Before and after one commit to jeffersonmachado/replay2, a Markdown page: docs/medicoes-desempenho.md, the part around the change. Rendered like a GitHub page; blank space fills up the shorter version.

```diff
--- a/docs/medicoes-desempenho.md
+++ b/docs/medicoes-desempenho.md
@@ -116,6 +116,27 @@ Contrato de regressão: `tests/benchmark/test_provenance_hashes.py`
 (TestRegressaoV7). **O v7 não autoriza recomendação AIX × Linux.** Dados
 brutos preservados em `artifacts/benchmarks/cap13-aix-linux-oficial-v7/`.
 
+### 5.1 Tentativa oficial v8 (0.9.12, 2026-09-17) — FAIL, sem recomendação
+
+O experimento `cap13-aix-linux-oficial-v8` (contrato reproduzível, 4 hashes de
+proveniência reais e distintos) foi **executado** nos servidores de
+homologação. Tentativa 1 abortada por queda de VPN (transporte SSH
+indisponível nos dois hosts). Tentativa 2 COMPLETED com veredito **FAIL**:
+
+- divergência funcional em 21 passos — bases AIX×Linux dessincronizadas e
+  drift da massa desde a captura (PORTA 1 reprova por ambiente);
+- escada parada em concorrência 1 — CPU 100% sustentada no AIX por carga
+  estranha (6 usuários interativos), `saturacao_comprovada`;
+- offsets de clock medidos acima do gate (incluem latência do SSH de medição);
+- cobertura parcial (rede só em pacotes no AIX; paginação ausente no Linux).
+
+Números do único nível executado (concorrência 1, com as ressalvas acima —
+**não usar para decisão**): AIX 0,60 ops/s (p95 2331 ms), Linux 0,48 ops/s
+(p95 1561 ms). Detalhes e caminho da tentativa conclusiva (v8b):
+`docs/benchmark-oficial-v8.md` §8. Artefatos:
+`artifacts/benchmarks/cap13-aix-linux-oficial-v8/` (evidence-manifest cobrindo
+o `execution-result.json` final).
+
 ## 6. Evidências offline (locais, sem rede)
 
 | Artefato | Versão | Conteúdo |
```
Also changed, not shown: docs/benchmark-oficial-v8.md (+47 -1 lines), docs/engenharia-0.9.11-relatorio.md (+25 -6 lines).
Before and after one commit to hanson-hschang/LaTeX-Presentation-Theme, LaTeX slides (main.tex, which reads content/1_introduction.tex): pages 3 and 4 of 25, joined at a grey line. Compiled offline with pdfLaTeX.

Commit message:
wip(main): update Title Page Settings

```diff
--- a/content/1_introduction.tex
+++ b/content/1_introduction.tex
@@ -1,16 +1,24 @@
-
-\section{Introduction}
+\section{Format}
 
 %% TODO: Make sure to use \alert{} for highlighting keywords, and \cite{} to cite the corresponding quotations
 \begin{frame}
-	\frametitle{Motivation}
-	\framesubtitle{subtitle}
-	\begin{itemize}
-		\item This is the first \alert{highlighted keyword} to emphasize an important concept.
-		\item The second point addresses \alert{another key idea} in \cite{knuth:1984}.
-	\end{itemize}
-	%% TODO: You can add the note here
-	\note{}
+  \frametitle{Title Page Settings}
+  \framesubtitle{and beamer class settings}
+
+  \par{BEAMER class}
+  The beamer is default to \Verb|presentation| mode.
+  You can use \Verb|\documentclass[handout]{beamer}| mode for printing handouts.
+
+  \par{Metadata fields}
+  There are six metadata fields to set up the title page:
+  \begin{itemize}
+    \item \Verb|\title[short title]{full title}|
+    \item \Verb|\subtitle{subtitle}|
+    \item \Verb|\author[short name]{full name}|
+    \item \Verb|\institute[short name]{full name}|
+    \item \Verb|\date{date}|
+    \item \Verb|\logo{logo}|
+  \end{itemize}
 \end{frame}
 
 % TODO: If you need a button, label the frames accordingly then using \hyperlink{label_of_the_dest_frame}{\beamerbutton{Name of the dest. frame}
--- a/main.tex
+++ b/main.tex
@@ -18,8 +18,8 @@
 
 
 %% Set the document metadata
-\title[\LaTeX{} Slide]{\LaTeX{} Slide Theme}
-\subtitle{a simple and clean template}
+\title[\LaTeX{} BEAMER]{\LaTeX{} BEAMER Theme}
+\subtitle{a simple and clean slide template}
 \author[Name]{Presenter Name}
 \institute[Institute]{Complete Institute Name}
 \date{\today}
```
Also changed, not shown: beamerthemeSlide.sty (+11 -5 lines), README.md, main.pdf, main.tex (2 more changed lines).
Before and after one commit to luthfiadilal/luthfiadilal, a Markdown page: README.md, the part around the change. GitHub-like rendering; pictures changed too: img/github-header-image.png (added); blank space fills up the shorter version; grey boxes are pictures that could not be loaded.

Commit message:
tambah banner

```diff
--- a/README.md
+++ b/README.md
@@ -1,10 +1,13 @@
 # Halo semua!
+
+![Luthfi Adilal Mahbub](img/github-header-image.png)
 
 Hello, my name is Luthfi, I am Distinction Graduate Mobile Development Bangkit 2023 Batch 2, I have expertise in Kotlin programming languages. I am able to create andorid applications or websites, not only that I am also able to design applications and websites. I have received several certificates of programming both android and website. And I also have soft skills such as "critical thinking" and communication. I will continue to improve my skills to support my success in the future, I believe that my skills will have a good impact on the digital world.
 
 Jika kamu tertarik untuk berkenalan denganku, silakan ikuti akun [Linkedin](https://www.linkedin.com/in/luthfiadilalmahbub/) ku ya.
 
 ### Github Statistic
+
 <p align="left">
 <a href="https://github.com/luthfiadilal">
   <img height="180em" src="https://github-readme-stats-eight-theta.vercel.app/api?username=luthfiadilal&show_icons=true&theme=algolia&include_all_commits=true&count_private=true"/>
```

^^^^^^^^

Task description: Lines in the data that include the word "itemize" should all be copied.

Solved problem:
-	\begin{itemize}
-	\end{itemize}
+  \begin{itemize}
+  \end{itemize}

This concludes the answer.